• The records

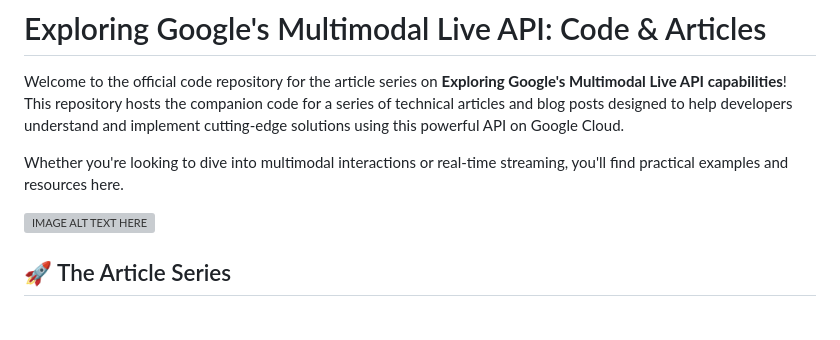
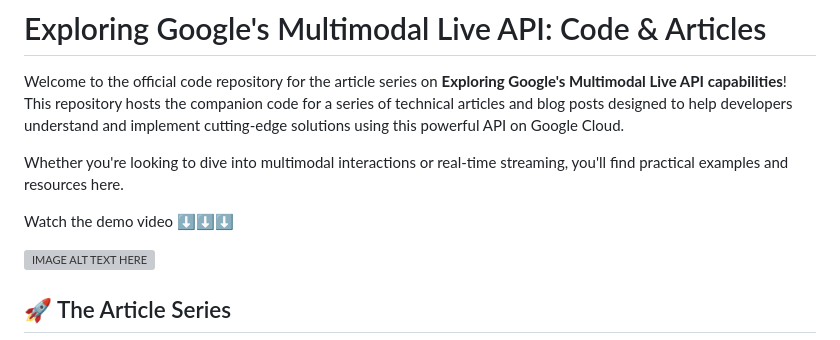
Before and after one commit to SaschaHeyer/gen-ai-livestream, a Markdown page: multimodal-live-api/readme.md, the part around the change. Rendered like a GitHub page; blank space fills up the shorter version; grey boxes are pictures that could not be loaded.

```diff
--- a/multimodal-live-api/readme.md
+++ b/multimodal-live-api/readme.md
@@ -3,6 +3,8 @@
 Welcome to the official code repository for the article series on **Exploring Google's Multimodal Live API capabilities**! This repository hosts the companion code for a series of technical articles and blog posts designed to help developers understand and implement cutting-edge solutions using this powerful API on Google Cloud.
 
 Whether you're looking to dive into multimodal interactions or real-time streaming, you'll find practical examples and resources here.
+
+Watch the demo video ⬇️⬇️⬇️
 
 [![IMAGE ALT TEXT HERE](https://img.youtube.com/vi/e627baGHbZ4/0.jpg)](https://www.youtube.com/watch?v=e627baGHbZ4)
 
```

• Required action
Your answer must be a verbatim copy of the entries above, with no images included.

• Result
Before and after one commit to SaschaHeyer/gen-ai-livestream, a Markdown page: multimodal-live-api/readme.md, the part around the change. Rendered like a GitHub page; blank space fills up the shorter version; grey boxes are pictures that could not be loaded.

```diff
--- a/multimodal-live-api/readme.md
+++ b/multimodal-live-api/readme.md
@@ -3,6 +3,8 @@
 Welcome to the official code repository for the article series on **Exploring Google's Multimodal Live API capabilities**! This repository hosts the companion code for a series of technical articles and blog posts designed to help developers understand and implement cutting-edge solutions using this powerful API on Google Cloud.
 
 Whether you're looking to dive into multimodal interactions or real-time streaming, you'll find practical examples and resources here.
+
+Watch the demo video ⬇️⬇️⬇️
 
 [![IMAGE ALT TEXT HERE](https://img.youtube.com/vi/e627baGHbZ4/0.jpg)](https://www.youtube.com/watch?v=e627baGHbZ4)
 
```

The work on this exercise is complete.